Other types of honey rely on bee-derived peptides (like proteins, but smaller) and loads of hydrogen peroxide for germ-killing ability. A molecule called glucose oxidase helps turn glucose into hydrogen peroxide and gluconic acid (which makes honey acidic, preventing pathogen growth). Hydrogen peroxide can react with oxygen and other molecules to produce free radicals that can destroy bacterial cell walls and break DNA (which leads to mutations that bacteria can't survive).
Like any other honey, manuka is around 80% sugar. If you recall from your grade-school science classes, water tends to flow from a diluted substance to a more concentrated substance to even things out. Since honey is super packed with sugar molecules, it can even draw water out past the cell walls of bacteria, which dehydrates and kills them.
At the same time, all that sugar means drenching your foods and drinks in honey can quickly turn into a calorie bomb. Diabetics will want to be careful since too much of any type of honey can spike blood-sugar levels. So I recommend enjoying honey in moderation while using it in place of table sugar.

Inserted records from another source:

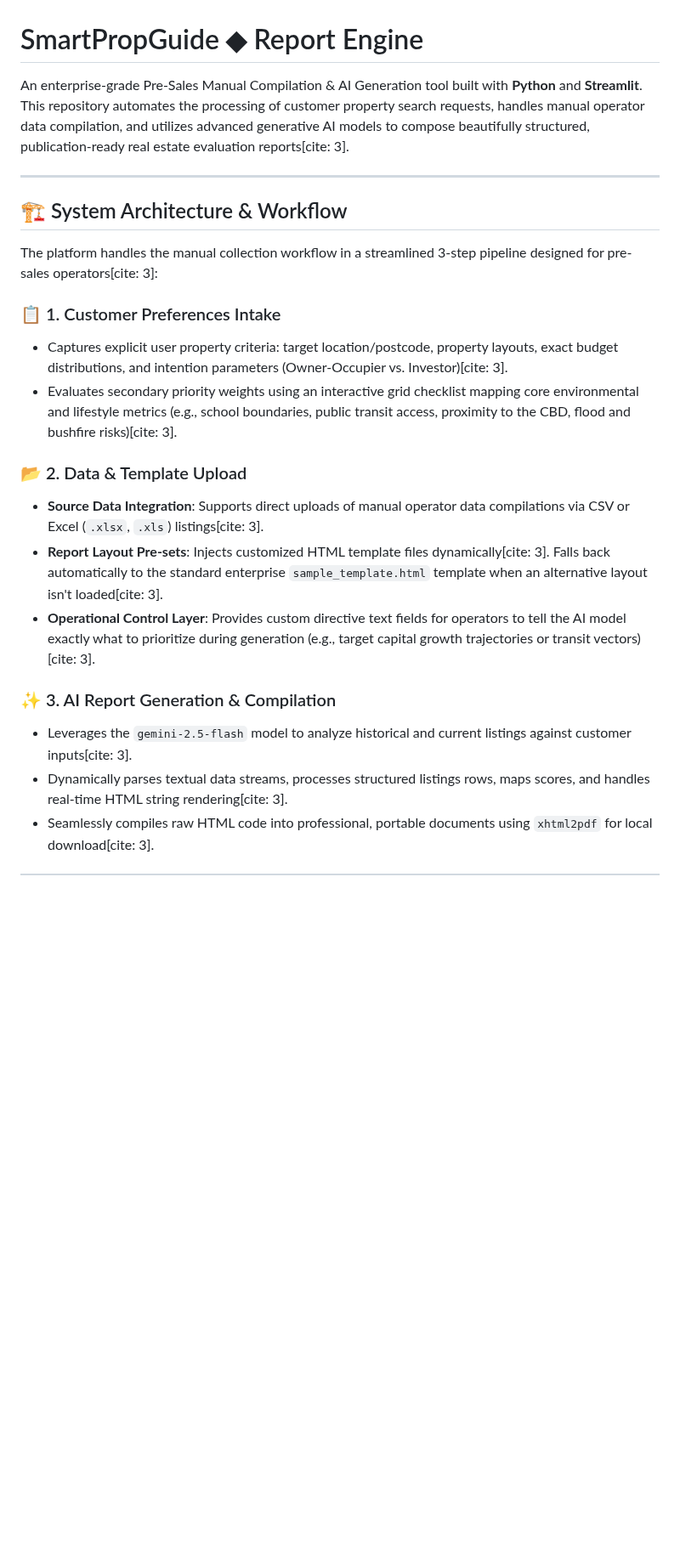
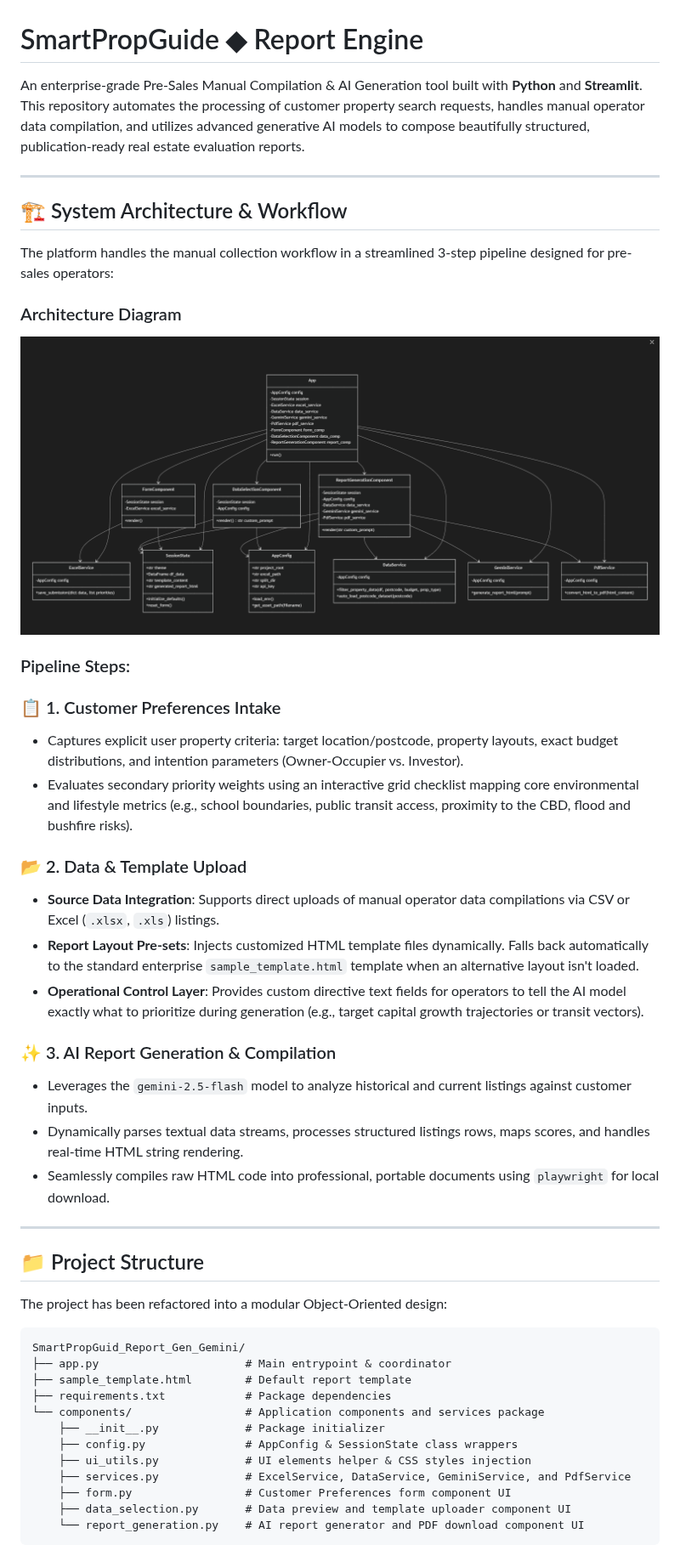
Before and after one commit to Shoyebahmmed/SmartPropGuid_Report_Gen_Gemini, a Markdown page: README.md, the part around one of its changes. Shown at 85% size. GitHub-like rendering; pictures changed too: Screenshots/AR.png (added); blank space fills up the shorter version.

Commit message:
report_structure

````diff
--- a/README.md
+++ b/README.md
@@ -1,23 +1,50 @@
 # SmartPropGuide ◆ Report Engine
 
-An enterprise-grade Pre-Sales Manual Compilation & AI Generation tool built with **Python** and **Streamlit**. This repository automates the processing of customer property search requests, handles manual operator data compilation, and utilizes advanced generative AI models to compose beautifully structured, publication-ready real estate evaluation reports[cite: 3].
+An enterprise-grade Pre-Sales Manual Compilation & AI Generation tool built with **Python** and **Streamlit**. This repository automates the processing of customer property search requests, handles manual operator data compilation, and utilizes advanced generative AI models to compose beautifully structured, publication-ready real estate evaluation reports.
 
 ---
 
 ## 🏗️ System Architecture & Workflow
 
-The platform handles the manual collection workflow in a streamlined 3-step pipeline designed for pre-sales operators[cite: 3]:
+The platform handles the manual collection workflow in a streamlined 3-step pipeline designed for pre-sales operators:
+
+### Architecture Diagram
+![System Architecture](Screenshots/AR.png)
+
+### Pipeline Steps:
 
 ### 📋 1. Customer Preferences Intake
-* Captures explicit user property criteria: target location/postcode, property layouts, exact budget distributions, and intention parameters (Owner-Occupier vs. Investor)[cite: 3].
-* Evaluates secondary priority weights using an interactive grid checklist mapping core environmental and lifestyle metrics (e.g., school boundaries, public transit access, proximity to the CBD, flood and bushfire risks)[cite: 3].
+* Captures explicit user property criteria: target location/postcode, property layouts, exact budget distributions, and intention parameters (Owner-Occupier vs. Investor).
+* Evaluates secondary priority weights using an interactive grid checklist mapping core environmental and lifestyle metrics (e.g., school boundaries, public transit access, proximity to the CBD, flood and bushfire risks).
 
 ### 📂 2. Data & Template Upload
-* **Source Data Integration**: Supports direct uploads of manual operator data compilations via CSV or Excel (`.xlsx`, `.xls`) listings[cite: 3].
-* **Report Layout Pre-sets**: Injects customized HTML template files dynamically[cite: 3]. Falls back automatically to the standard enterprise `sample_template.html` template when an alternative layout isn't loaded[cite: 3].
-* **Operational Control Layer**: Provides custom directive text fields for operators to tell the AI model exactly what to prioritize during generation (e.g., target capital growth trajectories or transit vectors)[cite: 3].
+* **Source Data Integration**: Supports direct uploads of manual operator data compilations via CSV or Excel (`.xlsx`, `.xls`) listings.
+* **Report Layout Pre-sets**: Injects customized HTML template files dynamically. Falls back automatically to the standard enterprise `sample_template.html` template when an alternative layout isn't loaded.
+* **Operational Control Layer**: Provides custom directive text fields for operators to tell the AI model exactly what to prioritize during generation (e.g., target capital growth trajectories or transit vectors).
 
 ### ✨ 3. AI Report Generation & Compilation
-* Leverages the `gemini-2.5-flash` model to analyze historical and current listings against customer inputs[cite: 3].
-* Dynamically parses textual data streams, processes structured listings rows, maps scores, and handles real-time HTML string rendering[cite: 3].
-* Seamlessly compiles raw HTML code into professional, portable documents using `xhtml2pdf` for local download[cite: 3].
+* Leverages the `gemini-2.5-flash` model to analyze historical and current listings against customer inputs.
+* Dynamically parses textual data streams, processes structured listings rows, maps scores, and handles real-time HTML string rendering.
+* Seamlessly compiles raw HTML code into professional, portable documents using `playwright` for local download.
+
+---
+
+## 📁 Project Structure
+
+The project has been refactored into a modular Object-Oriented design:
+
+```
+SmartPropGuid_Report_Gen_Gemini/
+├── app.py                      # Main entrypoint & coordinator
+├── sample_template.html        # Default report template
+├── requirements.txt            # Package dependencies
+└── components/                 # Application components and services package
+    ├── __init__.py             # Package initializer
+    ├── config.py               # AppConfig & SessionState class wrappers
+    ├── ui_utils.py             # UI elements helper & CSS styles injection
+    ├── services.py             # ExcelService, DataService, GeminiService, and PdfService
+    ├── form.py                 # Customer Preferences form component UI
+    ├── data_selection.py       # Data preview and template uploader component UI
+    └── report_generation.py    # AI report generator and PDF download component UI
+```
+
````
Also changed, not shown: other parts of README.md (+43 -10 lines), 12 other files.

If you feel like splurging on manuka, a jar with a high UMF (or "Unique Manuka Factor") rating is one way to start. It's part of a strict grading and authentication system from the Unique Manuka Factor Honey Assocation in New Zealand. (And for wound care, CVS carries some highly rated manuka wound gels and dressings.)
But when you're on a budget, raw, unprocessed honey from your local beekeeper is still a great choice. The important thing is to avoid pasteurized honey... which is processed at high temperatures to look smoother, destroying most of its nutritional components.
I go for a monofloral (from one kind of flower) raw honey. Studies have shown some types of monofloral honey have loads of antioxidants that are great for your ticker. I covered this in the July issue of Retirement Millionaire. If you're a subscriber, check it out here. Otherwise, you can give my long-running publication a try for just $49 by clicking here.
What We're Reading...
- Something different: Here's how we predict solar eclipses.
Here's to our health, wealth, and a great retirement,
Dr. David Eifrig and the Health & Wealth Bulletin Research Team
October 13, 2023